Swords clashed again and again. Battle-axes split skulls. Soon the footing was treacherous, blood mingling with the dirt. Then came the blast of a horn, and the battle paused. The man before the knight smiled-just before he died. Then, keening on the breeze, came the eerie sound of unholy laughter.
It had been a trap. A trap from the beginning. They had seen only a fraction of the troops riding with the enemy. More were arriving, storming through the pass.
The knight turned in time to slash the throat of the infantryman behind him, who had meant to stab him through the back. He saw the king, and rational thought took over once again. He strode over blood, bodies, limbs, and reached the place where the king fought. Savagely, he battled by his ruler's side, willing to fight unto death, until he was overwhelmed.
Because death would be welcome. She was dead, his soul cried. Dead and gone. All that was left was to find her remains.
"Go!" the knight roared above the clash of steel. A cohort was there with a horse. The king's followers thrust him behind themselves, forcing him to the horse. A pipe played, and the defenders began to slip away, heading for the caves and tunnels they knew so well. The battle continued to rage. They could not all escape; someone had to remain so the others might survive to fight another day.
The knight looked up briefly. The moon was full in the sky, as red as the bloody field around him. The mist that had fallen was the same crimson shade. It was as if he stood in a fog of blood. And in his heart and mind, he was dead already.
His time had come. He did not damn God or fate.She was lost, and he could only pray that there was indeed a heaven, that he would find her there. He had killed, true, but his cause had been a righteous one.
He closed his eyes for a split second, then opened them, roared out a warning and strode into the melee.
They fell before him, man after man. He knew his rage at that moment was not for the future, not for a dream.
It was for her.
He didn't know if blood or sweat dripped into his eyes, for he moved in a red haze. He was dimly aware of someone near him, the sound of an incantation.
And then a blow against his head sent him down, spiraling into darkness, an endless bloodred night.
He opened his eyes. There was darkness, there was shadow.
There was sensation.
He hadn't expected this. Had God spurned him?
Warmth surrounded him. He heard the crackling of a fire. He blinked and realized he was not dead after all.
A massive shadow loomed on the wall, then resolved itself into Father Gregore. The man came to his side, bringing water. The knight swallowed, his head cradled by the powerful hand of the strange priest.
"The battle...?" he asked.
"It is over. Long over," the priest said. "Sip slowly."
The knight looked around. They were in a cave. He couldn't tell if it was morning or evening, early or late. He knew only that the red mist was gone.
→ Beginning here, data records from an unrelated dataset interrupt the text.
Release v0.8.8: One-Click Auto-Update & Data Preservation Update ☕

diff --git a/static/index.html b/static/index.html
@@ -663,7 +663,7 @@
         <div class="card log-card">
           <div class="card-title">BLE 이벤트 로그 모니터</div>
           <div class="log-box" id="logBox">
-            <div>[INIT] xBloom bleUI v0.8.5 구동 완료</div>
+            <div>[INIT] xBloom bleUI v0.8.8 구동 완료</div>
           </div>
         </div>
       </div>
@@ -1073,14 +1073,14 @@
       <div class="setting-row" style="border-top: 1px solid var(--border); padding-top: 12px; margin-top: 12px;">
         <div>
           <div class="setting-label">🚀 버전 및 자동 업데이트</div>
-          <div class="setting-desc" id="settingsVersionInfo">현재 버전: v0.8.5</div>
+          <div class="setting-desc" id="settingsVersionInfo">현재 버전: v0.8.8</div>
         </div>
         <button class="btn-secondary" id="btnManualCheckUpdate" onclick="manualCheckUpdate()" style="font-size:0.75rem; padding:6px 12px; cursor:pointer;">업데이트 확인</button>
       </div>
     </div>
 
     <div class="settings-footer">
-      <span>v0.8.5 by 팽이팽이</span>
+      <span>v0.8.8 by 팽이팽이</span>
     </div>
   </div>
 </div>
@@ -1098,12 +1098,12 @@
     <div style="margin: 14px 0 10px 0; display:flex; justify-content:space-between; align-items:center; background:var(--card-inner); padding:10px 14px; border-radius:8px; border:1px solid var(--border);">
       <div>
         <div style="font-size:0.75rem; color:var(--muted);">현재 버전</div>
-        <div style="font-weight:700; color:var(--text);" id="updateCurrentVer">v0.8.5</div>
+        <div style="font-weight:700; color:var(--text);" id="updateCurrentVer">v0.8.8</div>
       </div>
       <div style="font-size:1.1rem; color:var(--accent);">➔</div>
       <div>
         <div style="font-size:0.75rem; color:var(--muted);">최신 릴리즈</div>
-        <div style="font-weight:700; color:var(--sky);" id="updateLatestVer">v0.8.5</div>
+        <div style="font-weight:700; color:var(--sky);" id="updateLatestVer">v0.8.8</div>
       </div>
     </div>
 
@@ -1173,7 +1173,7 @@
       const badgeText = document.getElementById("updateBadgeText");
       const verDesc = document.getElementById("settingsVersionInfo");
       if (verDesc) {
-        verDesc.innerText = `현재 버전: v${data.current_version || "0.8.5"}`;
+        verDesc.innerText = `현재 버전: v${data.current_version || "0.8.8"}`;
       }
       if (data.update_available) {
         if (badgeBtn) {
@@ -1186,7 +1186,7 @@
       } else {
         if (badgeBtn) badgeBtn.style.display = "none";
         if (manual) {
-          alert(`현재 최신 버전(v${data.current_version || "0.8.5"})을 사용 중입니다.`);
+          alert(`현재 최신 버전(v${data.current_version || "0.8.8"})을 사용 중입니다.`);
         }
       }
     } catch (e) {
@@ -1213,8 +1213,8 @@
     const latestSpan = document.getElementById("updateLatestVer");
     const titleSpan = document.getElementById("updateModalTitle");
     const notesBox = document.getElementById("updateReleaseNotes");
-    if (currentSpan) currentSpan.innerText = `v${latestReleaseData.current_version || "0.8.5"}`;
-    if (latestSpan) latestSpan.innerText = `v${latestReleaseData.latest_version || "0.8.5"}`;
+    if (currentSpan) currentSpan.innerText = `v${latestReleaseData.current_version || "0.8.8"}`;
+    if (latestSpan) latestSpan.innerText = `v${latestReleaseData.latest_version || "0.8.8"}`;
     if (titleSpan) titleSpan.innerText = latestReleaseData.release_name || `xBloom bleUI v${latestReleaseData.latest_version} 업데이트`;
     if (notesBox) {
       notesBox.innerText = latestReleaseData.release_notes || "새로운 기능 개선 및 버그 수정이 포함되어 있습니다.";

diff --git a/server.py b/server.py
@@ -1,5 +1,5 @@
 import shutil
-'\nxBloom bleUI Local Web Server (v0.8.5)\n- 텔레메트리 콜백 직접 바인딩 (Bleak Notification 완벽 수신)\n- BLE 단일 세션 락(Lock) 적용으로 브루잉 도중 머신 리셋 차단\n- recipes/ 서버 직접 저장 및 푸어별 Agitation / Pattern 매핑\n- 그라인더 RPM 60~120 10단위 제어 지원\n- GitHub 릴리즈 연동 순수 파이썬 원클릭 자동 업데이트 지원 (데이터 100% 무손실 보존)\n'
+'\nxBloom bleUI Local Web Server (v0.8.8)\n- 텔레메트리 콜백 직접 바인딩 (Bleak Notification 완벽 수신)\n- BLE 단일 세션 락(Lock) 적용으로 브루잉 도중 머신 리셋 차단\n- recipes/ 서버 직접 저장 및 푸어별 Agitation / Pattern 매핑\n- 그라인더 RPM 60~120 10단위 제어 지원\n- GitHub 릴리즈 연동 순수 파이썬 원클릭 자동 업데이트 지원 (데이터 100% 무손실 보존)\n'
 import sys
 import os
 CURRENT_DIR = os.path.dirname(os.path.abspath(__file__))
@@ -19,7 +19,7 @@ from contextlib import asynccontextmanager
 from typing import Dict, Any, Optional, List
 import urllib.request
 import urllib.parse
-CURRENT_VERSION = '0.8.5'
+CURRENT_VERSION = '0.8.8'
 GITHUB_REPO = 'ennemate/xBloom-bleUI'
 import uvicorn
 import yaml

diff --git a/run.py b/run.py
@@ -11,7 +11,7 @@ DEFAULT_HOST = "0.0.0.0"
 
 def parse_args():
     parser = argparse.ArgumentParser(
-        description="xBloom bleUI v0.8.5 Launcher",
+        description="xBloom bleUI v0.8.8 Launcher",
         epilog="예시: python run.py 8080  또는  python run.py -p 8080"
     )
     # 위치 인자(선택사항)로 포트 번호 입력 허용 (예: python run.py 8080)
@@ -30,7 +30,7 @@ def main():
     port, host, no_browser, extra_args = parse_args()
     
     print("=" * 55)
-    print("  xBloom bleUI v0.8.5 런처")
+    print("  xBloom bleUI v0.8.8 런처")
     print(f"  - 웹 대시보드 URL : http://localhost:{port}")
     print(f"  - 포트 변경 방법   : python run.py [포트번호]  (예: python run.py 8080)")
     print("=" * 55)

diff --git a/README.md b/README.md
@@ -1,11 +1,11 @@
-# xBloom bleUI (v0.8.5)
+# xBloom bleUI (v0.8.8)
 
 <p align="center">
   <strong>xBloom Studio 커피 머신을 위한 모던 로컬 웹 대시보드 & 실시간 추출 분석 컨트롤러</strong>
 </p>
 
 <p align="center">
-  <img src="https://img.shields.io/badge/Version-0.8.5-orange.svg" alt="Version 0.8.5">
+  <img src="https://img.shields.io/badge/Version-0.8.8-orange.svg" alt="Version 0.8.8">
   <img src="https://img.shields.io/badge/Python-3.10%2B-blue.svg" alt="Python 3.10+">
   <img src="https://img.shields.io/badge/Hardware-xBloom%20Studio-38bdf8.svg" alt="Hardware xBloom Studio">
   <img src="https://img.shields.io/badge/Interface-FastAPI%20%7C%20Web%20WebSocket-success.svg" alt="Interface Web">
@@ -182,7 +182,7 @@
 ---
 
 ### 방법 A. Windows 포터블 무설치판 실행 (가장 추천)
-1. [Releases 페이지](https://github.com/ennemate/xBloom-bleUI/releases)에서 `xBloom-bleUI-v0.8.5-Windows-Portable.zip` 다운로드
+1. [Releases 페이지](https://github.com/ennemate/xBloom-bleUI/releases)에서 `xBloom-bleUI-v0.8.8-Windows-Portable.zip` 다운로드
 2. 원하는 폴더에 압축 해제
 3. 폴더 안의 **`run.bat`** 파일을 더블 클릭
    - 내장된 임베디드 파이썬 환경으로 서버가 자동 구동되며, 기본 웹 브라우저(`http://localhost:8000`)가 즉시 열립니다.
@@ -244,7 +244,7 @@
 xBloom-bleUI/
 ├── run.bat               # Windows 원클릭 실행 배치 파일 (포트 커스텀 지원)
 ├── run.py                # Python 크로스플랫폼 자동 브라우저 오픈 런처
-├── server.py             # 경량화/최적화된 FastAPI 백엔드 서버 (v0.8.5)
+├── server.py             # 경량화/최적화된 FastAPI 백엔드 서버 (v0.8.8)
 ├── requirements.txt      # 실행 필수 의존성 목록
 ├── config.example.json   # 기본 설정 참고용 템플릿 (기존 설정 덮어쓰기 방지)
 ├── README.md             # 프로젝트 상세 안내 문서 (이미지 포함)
Gone, too, was the scent of scorched flesh, the awful smell of blood and death.
Gone, too, was the woman he had loved.
"How long have I been here?" the knight asked.
"A very long time."
"My lady...I took her from the fire. And then she was gone. I've got to find her."
The priest looked at him, studying him for a long time. "Yes, you do," he said softly.
"I must hurry," the knight muttered.
The priest stopped him. "You must heal."
"But...I have to find her."
"A little more time won't matter," the priest said, and sat back. The glow of the fire touched his features. "You have to help me heal you. I am not entirely a miracle worker. There will be time."
"But she is in danger."
"Yes. She is your quest. Her immortal soul cries out."
"There is time, my son. Much has happened. There's much I must tell you. Much you must learn."
The fire snapped and crackled and the knight looked into the priest's eyes....
It was only then that he began to understand.